The clash between the short-term gains versus the long-term opportunity costs of relying on heuristics is something that I think could be ameliorated in two main ways.
The first way would be to teach the heuristic and systematic approaches to learning things in parallel, only making connections when learners are interested in making them. There exists a qualification called “Use of Maths”. The name is misleading, the course content is barely any different from applied maths, but what if “Use of Maths” did exactly what it said on the tin? What if it was a subject that taught people heuristics that would be helpful in their lives, things that were mathematically derived but didn’t need to be understood systematically. People do not need to know how to calculate compound interest to be taught and to remember that a 25% APR on a loan is not a particularly good thing to be offered. The collection of useful facts that people can know about dealing with money, and more generally with risk, as well as how to better recognise manipulation and deception relating to quantifiable events, are things that can be learned pretty much in isolation from their systematic underpinnings, by whatever heuristic methods people find helps them to remember the key facts.
The second way of aligning heuristic learning with the painstaking effort of systematic learning would be to make systematic learning less painstaking. One way of doing this would be through interacting with artificial environments in which heuristics applied that taught things which corresponded rather than clashed with what systematic approaches to learning would teach, such as games that were constructed to teach mathematical procedures while also being enjoyably playable; your brain would like them even if you didn’t.
What I’ve more and more come to realise is that no one really knows with much surety what the important things are for people to learn to prepare them for the future.
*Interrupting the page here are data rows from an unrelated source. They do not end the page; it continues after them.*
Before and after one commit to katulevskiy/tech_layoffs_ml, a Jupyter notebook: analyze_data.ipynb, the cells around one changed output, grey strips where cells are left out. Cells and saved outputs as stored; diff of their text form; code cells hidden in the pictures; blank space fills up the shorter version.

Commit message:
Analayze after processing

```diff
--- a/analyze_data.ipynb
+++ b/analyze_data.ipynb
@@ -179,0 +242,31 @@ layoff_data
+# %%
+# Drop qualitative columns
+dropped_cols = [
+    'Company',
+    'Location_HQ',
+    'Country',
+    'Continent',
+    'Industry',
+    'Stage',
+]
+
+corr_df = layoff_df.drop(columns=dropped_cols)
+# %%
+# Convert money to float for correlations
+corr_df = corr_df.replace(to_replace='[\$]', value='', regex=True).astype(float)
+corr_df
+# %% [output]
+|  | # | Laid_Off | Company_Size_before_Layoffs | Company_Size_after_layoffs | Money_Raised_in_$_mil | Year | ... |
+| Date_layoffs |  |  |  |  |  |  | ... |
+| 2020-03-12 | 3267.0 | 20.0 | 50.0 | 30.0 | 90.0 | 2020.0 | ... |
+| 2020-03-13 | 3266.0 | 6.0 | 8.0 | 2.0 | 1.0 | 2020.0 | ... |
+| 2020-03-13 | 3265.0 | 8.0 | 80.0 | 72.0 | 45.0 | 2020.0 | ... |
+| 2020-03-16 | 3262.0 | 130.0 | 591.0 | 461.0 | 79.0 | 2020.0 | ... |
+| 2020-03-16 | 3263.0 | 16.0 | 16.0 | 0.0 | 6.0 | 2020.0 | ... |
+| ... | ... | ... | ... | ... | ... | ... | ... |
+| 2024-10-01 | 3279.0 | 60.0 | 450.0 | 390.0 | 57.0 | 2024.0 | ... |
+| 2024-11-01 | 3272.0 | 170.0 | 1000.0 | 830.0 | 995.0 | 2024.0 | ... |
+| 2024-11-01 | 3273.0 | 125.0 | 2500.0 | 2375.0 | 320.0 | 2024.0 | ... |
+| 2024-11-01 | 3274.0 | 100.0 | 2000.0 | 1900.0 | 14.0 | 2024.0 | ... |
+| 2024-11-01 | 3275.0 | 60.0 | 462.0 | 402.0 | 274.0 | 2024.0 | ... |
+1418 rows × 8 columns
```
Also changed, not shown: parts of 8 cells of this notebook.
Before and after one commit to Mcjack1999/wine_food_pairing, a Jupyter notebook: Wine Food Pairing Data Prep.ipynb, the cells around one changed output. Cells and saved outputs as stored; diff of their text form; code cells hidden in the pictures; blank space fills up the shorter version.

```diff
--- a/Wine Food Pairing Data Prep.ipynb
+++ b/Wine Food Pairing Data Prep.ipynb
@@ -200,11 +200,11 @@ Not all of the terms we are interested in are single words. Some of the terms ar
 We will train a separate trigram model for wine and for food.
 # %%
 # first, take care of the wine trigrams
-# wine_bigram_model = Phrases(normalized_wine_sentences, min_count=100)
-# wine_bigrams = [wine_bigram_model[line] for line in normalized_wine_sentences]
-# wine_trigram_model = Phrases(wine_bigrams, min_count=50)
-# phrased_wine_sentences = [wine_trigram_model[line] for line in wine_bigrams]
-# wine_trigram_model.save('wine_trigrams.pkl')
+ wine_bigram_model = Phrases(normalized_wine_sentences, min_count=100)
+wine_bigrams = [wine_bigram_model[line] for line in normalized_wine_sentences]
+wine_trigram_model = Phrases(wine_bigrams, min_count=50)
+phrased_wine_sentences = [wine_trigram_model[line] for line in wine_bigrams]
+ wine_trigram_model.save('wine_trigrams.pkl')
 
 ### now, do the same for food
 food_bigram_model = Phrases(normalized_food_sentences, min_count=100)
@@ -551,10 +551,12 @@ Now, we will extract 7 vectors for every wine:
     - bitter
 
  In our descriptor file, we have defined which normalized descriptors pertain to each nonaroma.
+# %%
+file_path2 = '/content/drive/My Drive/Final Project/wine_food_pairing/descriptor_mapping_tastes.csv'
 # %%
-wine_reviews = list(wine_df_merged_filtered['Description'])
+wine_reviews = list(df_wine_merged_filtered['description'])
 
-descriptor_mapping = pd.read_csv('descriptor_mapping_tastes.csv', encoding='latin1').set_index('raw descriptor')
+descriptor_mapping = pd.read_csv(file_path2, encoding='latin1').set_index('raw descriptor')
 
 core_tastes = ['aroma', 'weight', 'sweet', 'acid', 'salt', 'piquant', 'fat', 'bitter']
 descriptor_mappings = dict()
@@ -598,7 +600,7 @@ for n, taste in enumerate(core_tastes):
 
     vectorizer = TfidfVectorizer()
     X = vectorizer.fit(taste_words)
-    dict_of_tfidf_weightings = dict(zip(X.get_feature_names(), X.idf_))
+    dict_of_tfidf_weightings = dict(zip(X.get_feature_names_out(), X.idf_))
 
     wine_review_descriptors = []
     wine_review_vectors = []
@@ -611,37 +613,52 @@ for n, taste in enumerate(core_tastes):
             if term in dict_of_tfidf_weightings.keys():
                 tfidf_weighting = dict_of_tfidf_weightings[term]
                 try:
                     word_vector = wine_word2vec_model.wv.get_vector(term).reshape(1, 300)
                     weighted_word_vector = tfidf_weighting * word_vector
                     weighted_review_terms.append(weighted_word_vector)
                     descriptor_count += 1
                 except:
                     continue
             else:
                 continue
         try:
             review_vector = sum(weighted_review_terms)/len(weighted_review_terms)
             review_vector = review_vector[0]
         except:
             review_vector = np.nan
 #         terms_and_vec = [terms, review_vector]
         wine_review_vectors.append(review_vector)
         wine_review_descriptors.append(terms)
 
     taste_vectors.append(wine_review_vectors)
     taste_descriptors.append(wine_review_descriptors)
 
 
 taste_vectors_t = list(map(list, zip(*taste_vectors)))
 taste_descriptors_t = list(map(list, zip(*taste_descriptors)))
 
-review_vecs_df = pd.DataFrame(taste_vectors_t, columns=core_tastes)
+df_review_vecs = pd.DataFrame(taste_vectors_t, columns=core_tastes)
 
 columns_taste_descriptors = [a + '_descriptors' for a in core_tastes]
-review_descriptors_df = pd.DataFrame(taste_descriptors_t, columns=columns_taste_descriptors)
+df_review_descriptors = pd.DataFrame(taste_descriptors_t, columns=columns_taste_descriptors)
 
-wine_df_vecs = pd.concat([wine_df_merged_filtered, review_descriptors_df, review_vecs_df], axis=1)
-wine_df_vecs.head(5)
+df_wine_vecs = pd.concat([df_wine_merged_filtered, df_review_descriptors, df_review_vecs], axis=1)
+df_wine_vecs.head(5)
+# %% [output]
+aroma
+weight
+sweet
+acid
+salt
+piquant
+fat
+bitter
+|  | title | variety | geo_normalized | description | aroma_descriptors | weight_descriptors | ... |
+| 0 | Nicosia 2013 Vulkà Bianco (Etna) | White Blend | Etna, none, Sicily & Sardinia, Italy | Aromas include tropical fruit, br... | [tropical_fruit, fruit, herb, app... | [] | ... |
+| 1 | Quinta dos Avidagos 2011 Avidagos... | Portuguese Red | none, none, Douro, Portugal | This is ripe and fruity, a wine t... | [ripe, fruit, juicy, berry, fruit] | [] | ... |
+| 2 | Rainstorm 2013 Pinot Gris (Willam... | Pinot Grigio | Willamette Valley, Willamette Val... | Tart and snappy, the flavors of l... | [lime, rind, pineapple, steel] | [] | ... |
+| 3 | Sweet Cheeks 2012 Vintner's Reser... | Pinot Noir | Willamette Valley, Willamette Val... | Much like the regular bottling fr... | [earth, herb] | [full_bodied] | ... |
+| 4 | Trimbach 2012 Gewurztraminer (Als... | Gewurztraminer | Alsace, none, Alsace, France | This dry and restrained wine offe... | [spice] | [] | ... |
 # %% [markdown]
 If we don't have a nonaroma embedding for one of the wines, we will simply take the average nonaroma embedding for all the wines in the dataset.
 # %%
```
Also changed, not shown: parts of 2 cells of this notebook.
I do still think though that whatever approaches reduce the insight lag between people’s System Two and System One thinking ought to be worth trying.